## [MATERIAL SHOWN]
• • • •

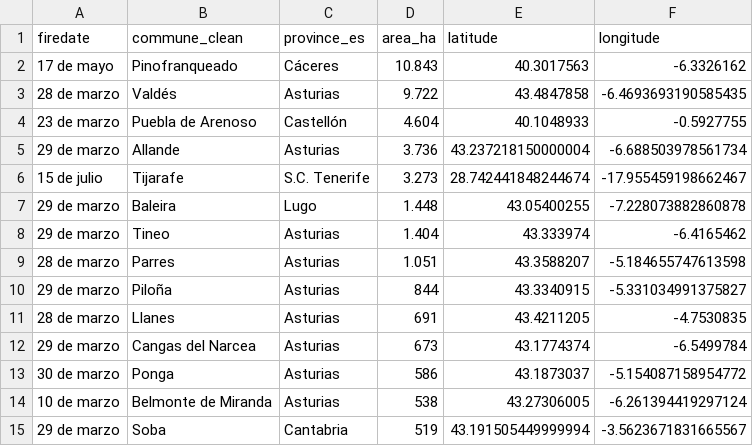
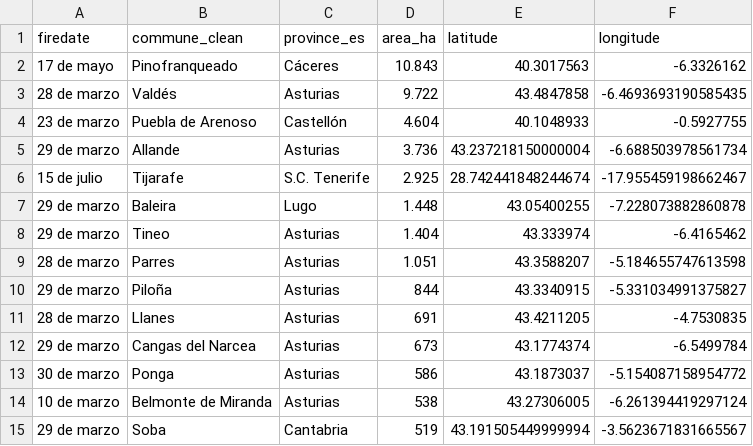
Before and after one commit to datosrtve/opendata, a CSV file: incendios/grandes_incendios_es_2023.csv, drawn as a sheet.

```diff
--- a/incendios/grandes_incendios_es_2023.csv
+++ b/incendios/grandes_incendios_es_2023.csv
@@ -5,3 +5,3 @@ firedate,commune_clean,province_es,area_ha,latitude,longitude
 29 de marzo,Allande,Asturias, 3.736,43.237218150000004,-6.688503978561734
-15 de julio,Tijarafe,S.C. Tenerife, 3.273,28.742441848244674,-17.955459198662467
+15 de julio,Tijarafe,S.C. Tenerife, 2.925,28.742441848244674,-17.955459198662467
 29 de marzo,Baleira,Lugo, 1.448,43.05400255,-7.228073882860878
```
Also changed, not shown: 2 other files.
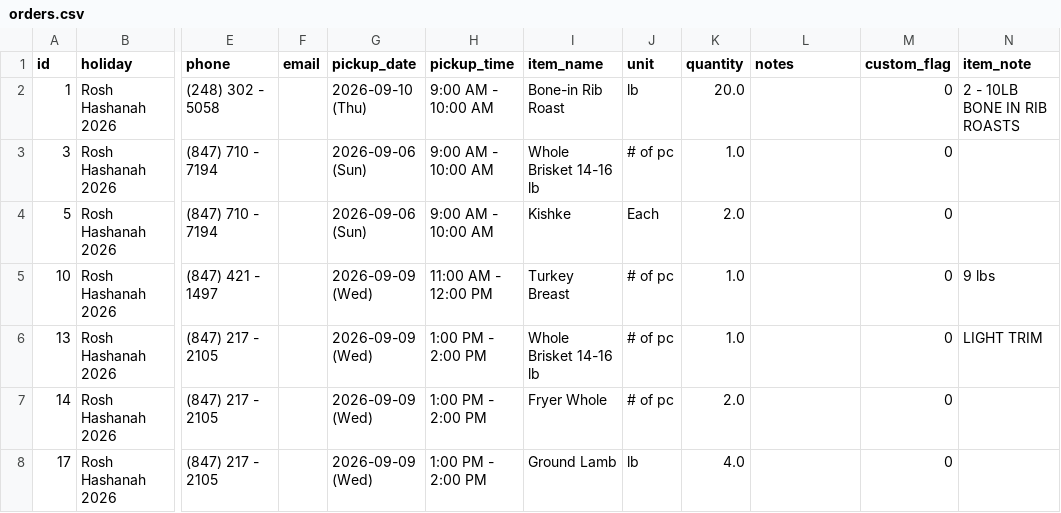
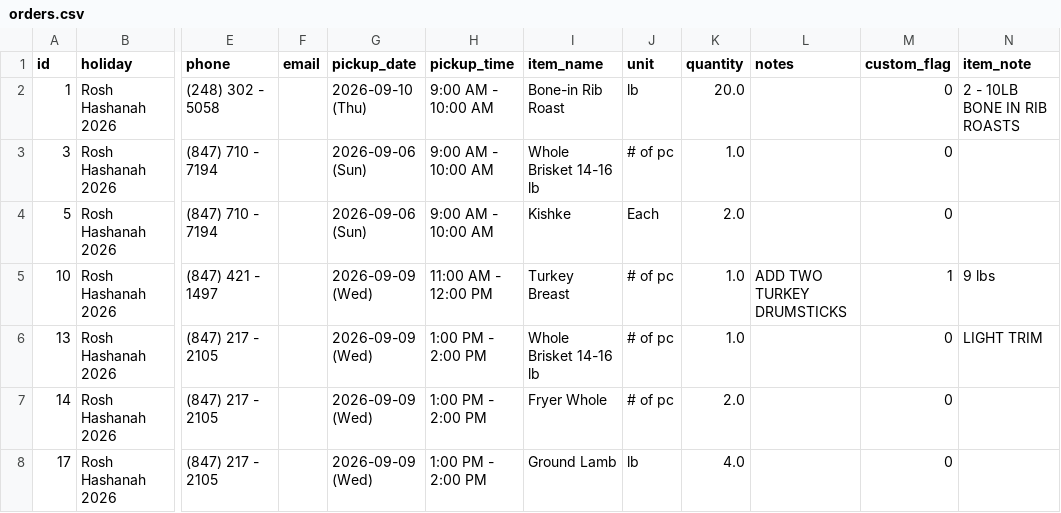
Before and after one commit to shaevitzmarket/holiday-orders, a CSV file: orders.csv, drawn as a sheet; only a part is shown, gaps mark what is left out; the diff names each change by its address in the sheet, - before the commit and + after, or states it on an @@ line.

Commit message:
Edit order for LYNNE GOLDMAN

```diff
--- a/orders.csv
+++ b/orders.csv
-L5 (notes): (empty)
+L5 (notes): ADD TWO TURKEY DRUMSTICKS
-M5 (custom_flag): 0
+M5 (custom_flag): 1
```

• • • •

## [ACTIVITY]
Up to and including the line containing "Also changed, not shown: 2 other files.", repeat every line from the start of the data, but none of the pictures.

## [WRITTEN SOLUTION]
Before and after one commit to datosrtve/opendata, a CSV file: incendios/grandes_incendios_es_2023.csv, drawn as a sheet.

```diff
--- a/incendios/grandes_incendios_es_2023.csv
+++ b/incendios/grandes_incendios_es_2023.csv
@@ -5,3 +5,3 @@ firedate,commune_clean,province_es,area_ha,latitude,longitude
 29 de marzo,Allande,Asturias, 3.736,43.237218150000004,-6.688503978561734
-15 de julio,Tijarafe,S.C. Tenerife, 3.273,28.742441848244674,-17.955459198662467
+15 de julio,Tijarafe,S.C. Tenerife, 2.925,28.742441848244674,-17.955459198662467
 29 de marzo,Baleira,Lugo, 1.448,43.05400255,-7.228073882860878
```
Also changed, not shown: 2 other files.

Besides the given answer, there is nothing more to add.